- [Problem to solve] Although the records include pictures, print only the rest, exactly as written.
── Stored data ──
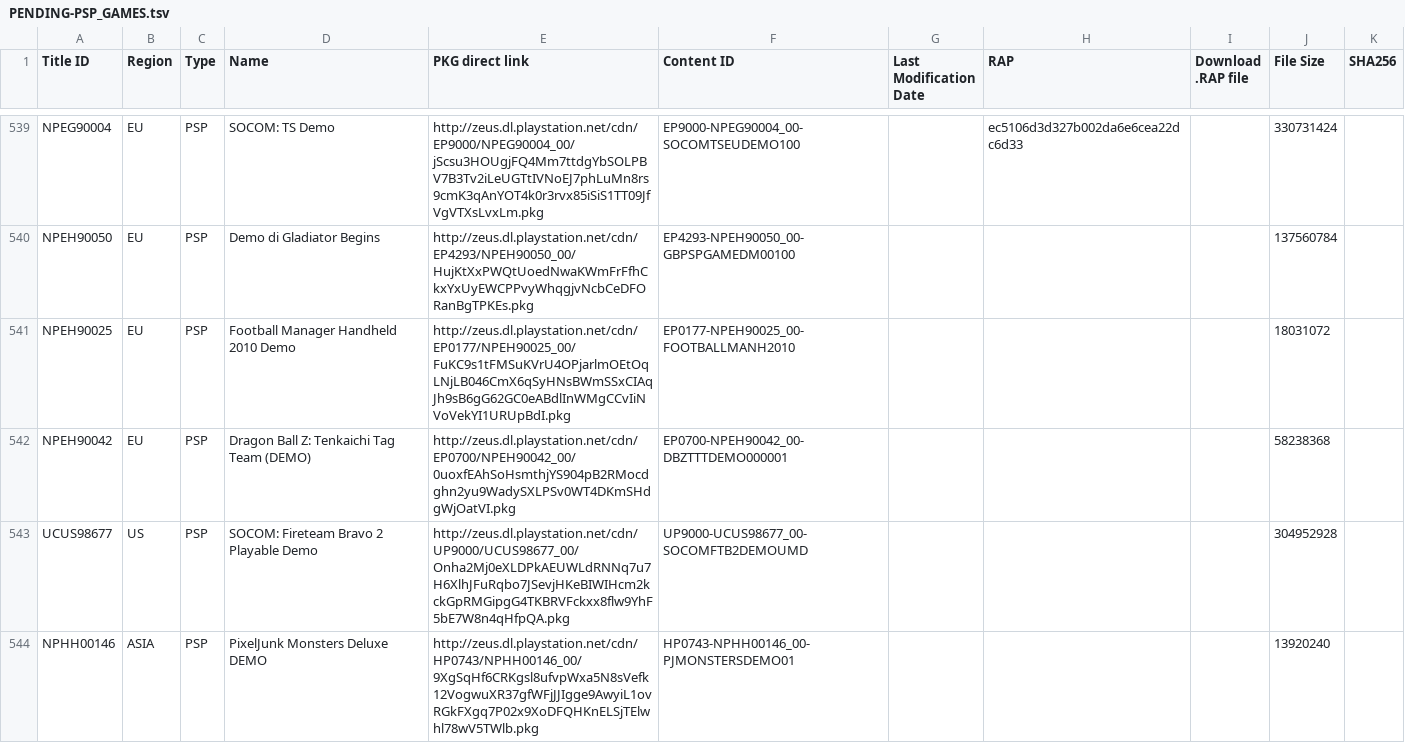
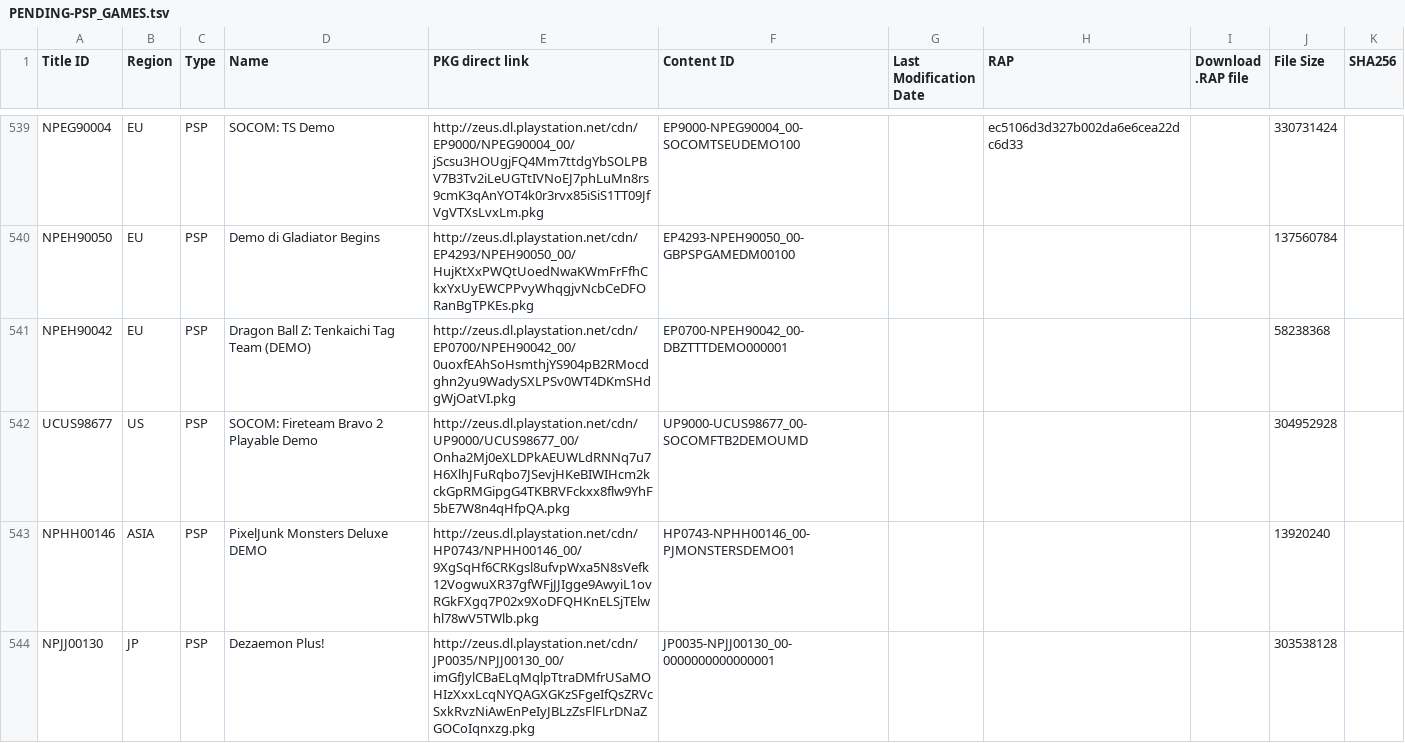
Before and after one commit to 1jtp8sobiu/1jtp8sobiu.github.io, a TSV file: tsv/PENDING-PSP_GAMES.tsv, drawn as a sheet; only a part is shown, gaps mark what is left out; the shorter side is filled out with more unchanged rows; the diff names each change by its address in the sheet, - before the commit and + after, or states it on an @@ line.

Commit message:
PENDING-PSP_GAMES 20260706_071503

```diff
--- a/tsv/PENDING-PSP_GAMES.tsv
+++ b/tsv/PENDING-PSP_GAMES.tsv
-row 541: NPEH90025 | EU | PSP | Football Manager Handheld 2010 Demo | http://zeus.dl.playstation.net/cdn/EP0177/NPEH90025_00/FuKC9s1tFMSuKVrU4OPjarlmOEtOqLNjLB046CmX6qSyHNsBWmSSxCIAqJh9sB6gG62GC0eABdlInWMgCCvIiNVoVekYI1URUpBdI.pkg | EP0177-NPEH90025_00-FOOTBALLMANH2010 |  |  |  | 18031072
```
───
- [Answer section]
Before and after one commit to 1jtp8sobiu/1jtp8sobiu.github.io, a TSV file: tsv/PENDING-PSP_GAMES.tsv, drawn as a sheet; only a part is shown, gaps mark what is left out; the shorter side is filled out with more unchanged rows; the diff names each change by its address in the sheet, - before the commit and + after, or states it on an @@ line.

Commit message:
PENDING-PSP_GAMES 20260706_071503

```diff
--- a/tsv/PENDING-PSP_GAMES.tsv
+++ b/tsv/PENDING-PSP_GAMES.tsv
-row 541: NPEH90025 | EU | PSP | Football Manager Handheld 2010 Demo | http://zeus.dl.playstation.net/cdn/EP0177/NPEH90025_00/FuKC9s1tFMSuKVrU4OPjarlmOEtOqLNjLB046CmX6qSyHNsBWmSSxCIAqJh9sB6gG62GC0eABdlInWMgCCvIiNVoVekYI1URUpBdI.pkg | EP0177-NPEH90025_00-FOOTBALLMANH2010 |  |  |  | 18031072
```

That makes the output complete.